|Deb and Rudy Valentine at Fort Casey|
|Bomber and Rudy|
|The Olympics from Fort Casey|
|Ray tucks Rudy into his jacket to give him relief from the cold wind|
Black Friday seems to make the upcoming holiday season all the more precious. Ray and I celebrate Channakua. Chris has a child like delight in the "magic" he can make for Christmas. He loves being Santa at events. As a fireman-EMT and a emergency room worker, he sees enough horror to permanently mess up his attitude toward humanity. But he still loves to spread joy to those around him. Jason does not really love or hate Christmas. He indulges friends and family with gifts whenever he is able but would rather not get up early to go visit extended family or even open gifts. All Ray and I know for sure is we love our Y'shua-Jesus and are grateful for these boys YHVH has loaned to us.

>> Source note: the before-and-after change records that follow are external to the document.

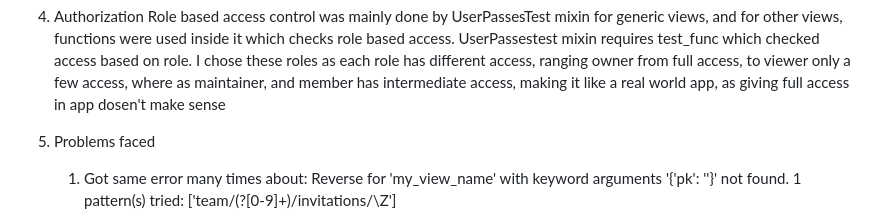
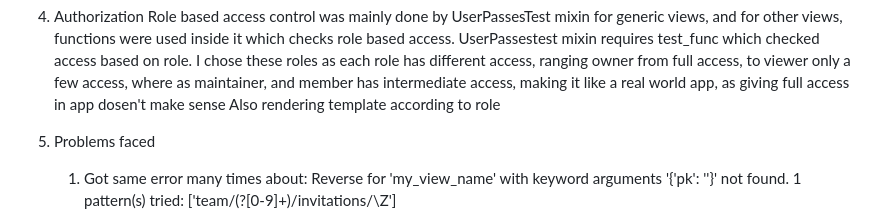
Before and after one commit to f20250867-gif/cc_project, a Markdown page: ENGINEERING_DECISION.md, the part around the change. Drawn GitHub-style.

Commit message:
Clarify role-based access control description in ENGINEERING_DECISION.md

```diff
--- a/ENGINEERING_DECISION.md
+++ b/ENGINEERING_DECISION.md
@@ -38,6 +38,7 @@
     Role based access control was mainly done by UserPassesTest mixin for generic views, and for other views, functions were used inside it which checks role based access.
     UserPassestest mixin requires test_func which checked access based on role.
     I chose these roles as each role has different access, ranging owner from full access, to viewer only a few access, where as maintainer, and member has intermediate access, making it like a real world app, as giving full access in app dosen't make sense
+    Also rendering template according to role
 
 5. Problems faced
     1. Got same error many times about:
```
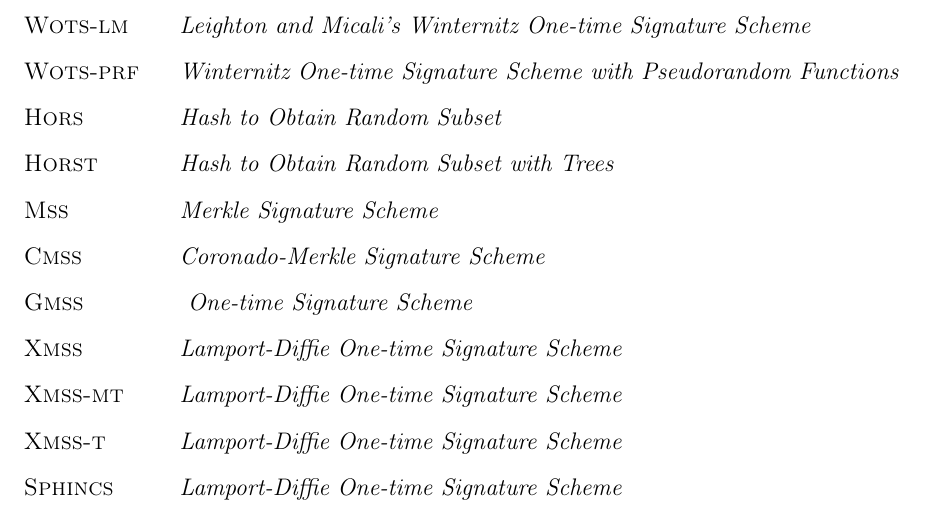
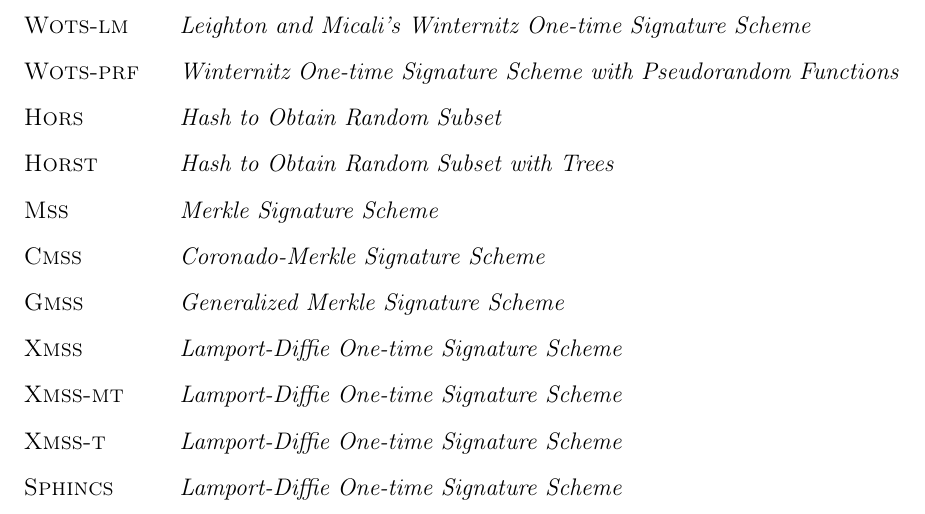
Before and after one commit to zambonin/bsc, a LaTeX document (bsc.tex): part of page 6 of 42, cut so that both start at the same text. Compiled offline with pdfLaTeX.

Commit message:
sharelatex: update bsc.tex from r32148 to r32150

```diff
--- a/bsc.tex
+++ b/bsc.tex
@@ -95,7 +95,7 @@ generation or verification.
     \item[\textsc{Horst}]  \emph{Hash to Obtain Random Subset with Trees}
     \item[\textsc{Mss}]  \emph{Merkle Signature Scheme}
     \item[\textsc{Cmss}]  \emph{Coronado-Merkle Signature Scheme}
-    \item[\textsc{Gmss}]  \emph{ One-time Signature Scheme}
+    \item[\textsc{Gmss}]  \emph{Generalized Merkle Signature Scheme}
     \item[\textsc{Xmss}]  \emph{Lamport-Diffie One-time Signature Scheme}
     \item[\textsc{Xmss-mt}]  \emph{Lamport-Diffie One-time Signature Scheme}
     \item[\textsc{Xmss-t}]  \emph{Lamport-Diffie One-time Signature Scheme}
```
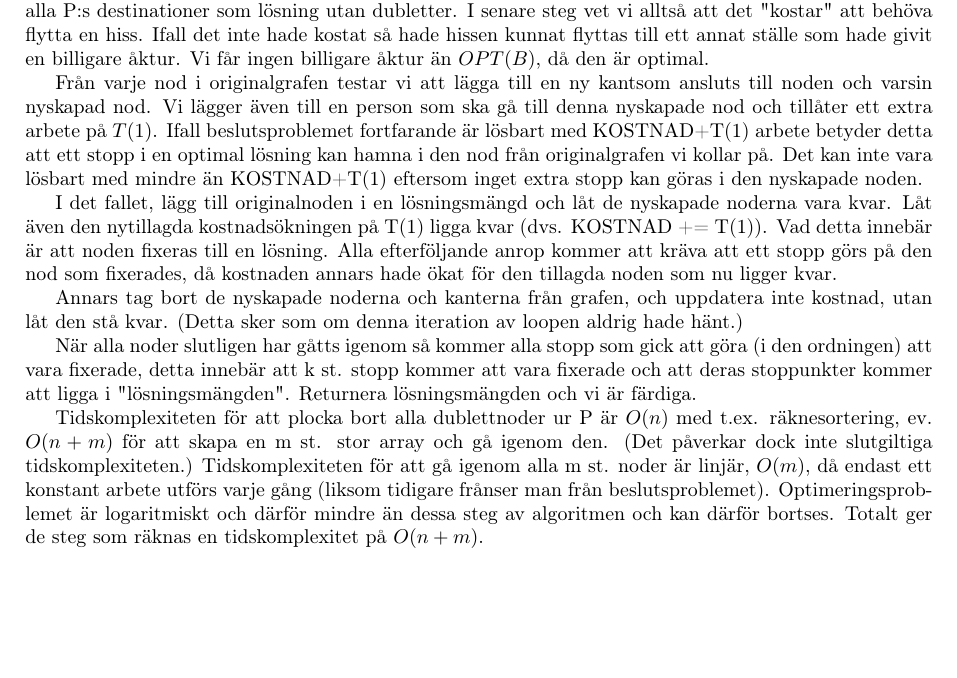
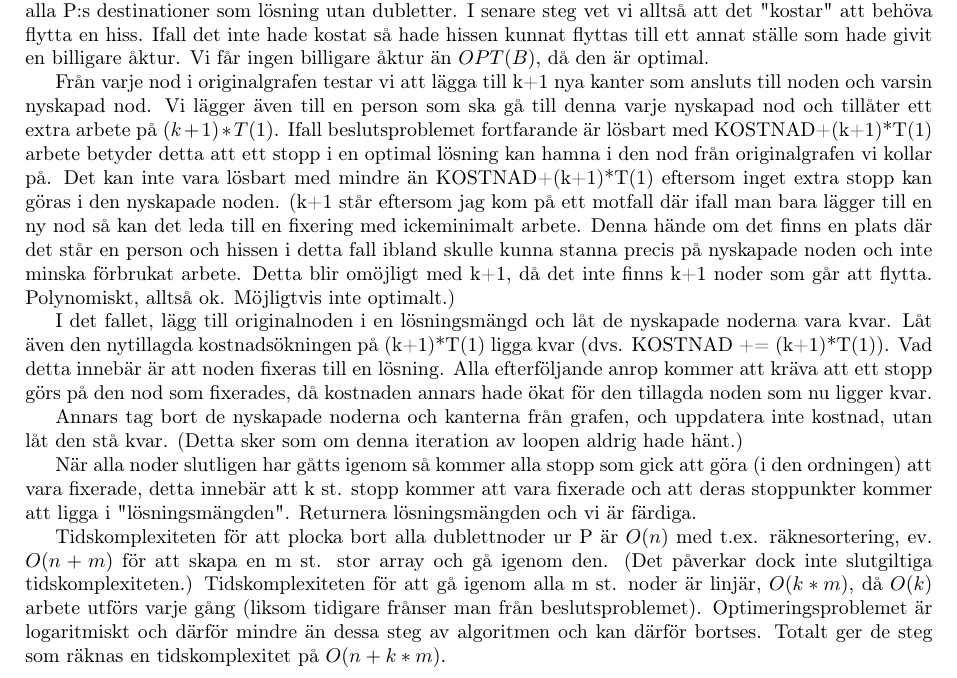
Before and after one commit to Hkau/kth, a LaTeX document (adk/mastarprov2/mall.tex): part of page 6 of 6, cut so that both start at the same text, the shorter picture padded with empty space. Compiled offline with pdfLaTeX.

Commit message:
MP2 specialfallsfix

```diff
--- a/adk/mastarprov2/mall.tex
+++ b/adk/mastarprov2/mall.tex
@@ -172,14 +172,14 @@ I konstruktionsproblemet använder vi oss av optimeringsproblemet först för at
 
 Om $KOSTNAD = 0$ vet vi att hissen kan stanna på allas målvåningar. Vi returnerar helt enkelt alla P:s destinationer som lösning utan dubletter. I senare steg vet vi alltså att det "kostar" att behöva flytta en hiss. Ifall det inte hade kostat så hade hissen kunnat flyttas till ett annat ställe som hade givit en billigare åktur. Vi får ingen billigare åktur än $OPT(B)$, då den är optimal.
 
-Från varje nod i originalgrafen testar vi att lägga till en ny kantsom ansluts till noden och varsin nyskapad nod. Vi lägger även till en person som ska gå till denna nyskapade nod och tillåter ett extra arbete på $T(1)$. Ifall beslutsproblemet fortfarande är lösbart med KOSTNAD+T(1) arbete betyder detta att ett stopp i en optimal lösning kan hamna i den nod från originalgrafen vi kollar på. Det kan inte vara lösbart med mindre än KOSTNAD+T(1) eftersom inget extra stopp kan göras i den nyskapade noden.
+Från varje nod i originalgrafen testar vi att lägga till k+1 nya kanter som ansluts till noden och varsin nyskapad nod. Vi lägger även till en person som ska gå till denna varje nyskapad nod och tillåter ett extra arbete på $(k+1)*T(1)$. Ifall beslutsproblemet fortfarande är lösbart med KOSTNAD+(k+1)*T(1) arbete betyder detta att ett stopp i en optimal lösning kan hamna i den nod från originalgrafen vi kollar på. Det kan inte vara lösbart med mindre än KOSTNAD+(k+1)*T(1) eftersom inget extra stopp kan göras i den nyskapade noden. (k+1 står eftersom jag kom på ett motfall där ifall man bara lägger till en ny nod så kan det leda till en fixering med ickeminimalt arbete. Denna hände om det finns en plats där det står en person och hissen i detta fall ibland skulle kunna stanna precis på nyskapade noden och inte minska förbrukat arbete. Detta blir omöjligt med k+1, då det inte finns k+1 noder som går att flytta. Polynomiskt, alltså ok. Möjligtvis inte optimalt.)
 
-I det fallet, lägg till originalnoden i en lösningsmängd och låt de nyskapade noderna vara kvar. Låt även den nytillagda kostnadsökningen på T(1) ligga kvar (dvs. KOSTNAD += T(1)). Vad detta innebär är att noden fixeras till en lösning. Alla efterföljande anrop kommer att kräva att ett stopp görs på den nod som fixerades, då kostnaden annars hade ökat för den tillagda noden som nu ligger kvar.
+I det fallet, lägg till originalnoden i en lösningsmängd och låt de nyskapade noderna vara kvar. Låt även den nytillagda kostnadsökningen på (k+1)*T(1) ligga kvar (dvs. KOSTNAD += (k+1)*T(1)). Vad detta innebär är att noden fixeras till en lösning. Alla efterföljande anrop kommer att kräva att ett stopp görs på den nod som fixerades, då kostnaden annars hade ökat för den tillagda noden som nu ligger kvar.
 
 Annars tag bort de nyskapade noderna och kanterna från grafen, och uppdatera inte kostnad, utan låt den stå kvar. (Detta sker som om denna iteration av loopen aldrig hade hänt.)
 
 När alla noder slutligen har gåtts igenom så kommer alla stopp som gick att göra (i den ordningen) att vara fixerade, detta innebär att k st. stopp kommer att vara fixerade och att deras stoppunkter kommer att ligga i "lösningsmängden". Returnera lösningsmängden och vi är färdiga.
 
-Tidskomplexiteten för att plocka bort alla dublettnoder ur P är $O(n)$ med t.ex. räknesortering, ev. $O(n+m)$ för att skapa en m st. stor array och gå igenom den. (Det påverkar dock inte slutgiltiga tidskomplexiteten.) Tidskomplexiteten för att gå igenom alla m st. noder är linjär, $O(m)$, då endast ett konstant arbete utförs varje gång (liksom tidigare frånser man från beslutsproblemet). Optimeringsproblemet är logaritmiskt och därför mindre än dessa steg av algoritmen och kan därför bortses. Totalt ger de steg som räknas en tidskomplexitet på $O(n+m)$.
+Tidskomplexiteten för att plocka bort alla dublettnoder ur P är $O(n)$ med t.ex. räknesortering, ev. $O(n+m)$ för att skapa en m st. stor array och gå igenom den. (Det påverkar dock inte slutgiltiga tidskomplexiteten.) Tidskomplexiteten för att gå igenom alla m st. noder är linjär, $O(k*m)$, då $O(k)$ arbete utförs varje gång (liksom tidigare frånser man från beslutsproblemet). Optimeringsproblemet är logaritmiskt och därför mindre än dessa steg av algoritmen och kan därför bortses. Totalt ger de steg som räknas en tidskomplexitet på $O(n+k*m)$.
 
 \end{document}
```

|One of the tiny little Whidbey Island Black Tails|
|Rudy and Bomber after a long day.|
As long as YHVH gives me the strength I will spend Black Friday in the car, going someplace where we only have to buy gas, to eat turkey sandwiches, to remember a fresh how much I love my boys and my man. Life has been known to throw some stones at us. We have come close to breaking again and again. But always we find that under it all are the everlasting, loving hands of YHVH. No one knows what a day will bring. Buying gifts, wrapping them in pretty paper to be ripped open by a loved one brings a moment of happiness. Nothing wrong in that. But joy comes from hearts connecting. And maybe, at the end of the day, sitting quietly together, tired but satisfied, taking the same ferry ride back home that we have taken hundreds of times before. Remembering that contentment is an inside job, not something that I can buy for someone else.
Happy Holidays (said the old woman who doesn't celebrate Christmas but who does celebrate)